**Work to complete**
Leave out the pictures and restate every entry word for word.

Dataset excerpts:
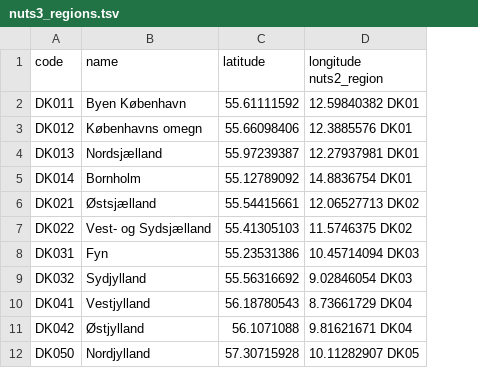
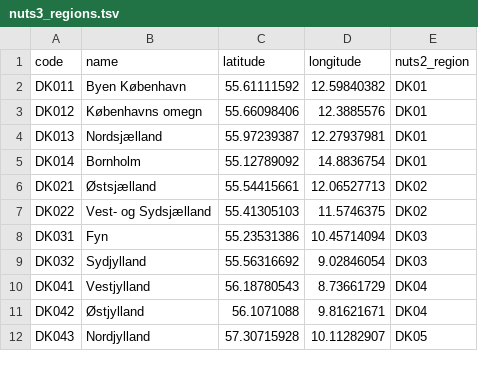
Before and after one commit to TYMichaelsen/covid19, a TSV file: bi_system/stable_dims/nuts3_regions.tsv, drawn as a sheet; removed rows and columns are numbered as before the commit, all else as after; the diff names each change by its address in the sheet, - before the commit and + after, or states it on an @@ line.

```diff
--- a/bi_system/stable_dims/nuts3_regions.tsv
+++ b/bi_system/stable_dims/nuts3_regions.tsv
-column D (longitude nuts2_region), rows 2-12: 12.59840382 DK01 | 12.3885576 DK01 | 12.27937981 DK01 | 14.8836754 DK01 | 12.06527713 DK02 | 11.5746375 DK02 | 10.45714094 DK03 | 9.02846054 DK03 | 8.73661729 DK04 | 9.81621671 DK04 | 10.11282907 DK05
+column D (longitude), rows 2-12: 12.59840382 | 12.3885576 | 12.27937981 | 14.8836754 | 12.06527713 | 11.5746375 | 10.45714094 | 9.02846054 | 8.73661729 | 9.81621671 | 10.11282907
+column E (nuts2_region), rows 2-12: DK01 | DK01 | DK01 | DK01 | DK02 | DK02 | DK03 | DK03 | DK04 | DK04 | DK05
-A12 (code): DK050
+A12 (code): DK043
```
Also changed, not shown: bi_system/stable_dims/nuts2_regions.tsv.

**Written response**
Before and after one commit to TYMichaelsen/covid19, a TSV file: bi_system/stable_dims/nuts3_regions.tsv, drawn as a sheet; removed rows and columns are numbered as before the commit, all else as after; the diff names each change by its address in the sheet, - before the commit and + after, or states it on an @@ line.

```diff
--- a/bi_system/stable_dims/nuts3_regions.tsv
+++ b/bi_system/stable_dims/nuts3_regions.tsv
-column D (longitude nuts2_region), rows 2-12: 12.59840382 DK01 | 12.3885576 DK01 | 12.27937981 DK01 | 14.8836754 DK01 | 12.06527713 DK02 | 11.5746375 DK02 | 10.45714094 DK03 | 9.02846054 DK03 | 8.73661729 DK04 | 9.81621671 DK04 | 10.11282907 DK05
+column D (longitude), rows 2-12: 12.59840382 | 12.3885576 | 12.27937981 | 14.8836754 | 12.06527713 | 11.5746375 | 10.45714094 | 9.02846054 | 8.73661729 | 9.81621671 | 10.11282907
+column E (nuts2_region), rows 2-12: DK01 | DK01 | DK01 | DK01 | DK02 | DK02 | DK03 | DK03 | DK04 | DK04 | DK05
-A12 (code): DK050
+A12 (code): DK043
```
Also changed, not shown: bi_system/stable_dims/nuts2_regions.tsv.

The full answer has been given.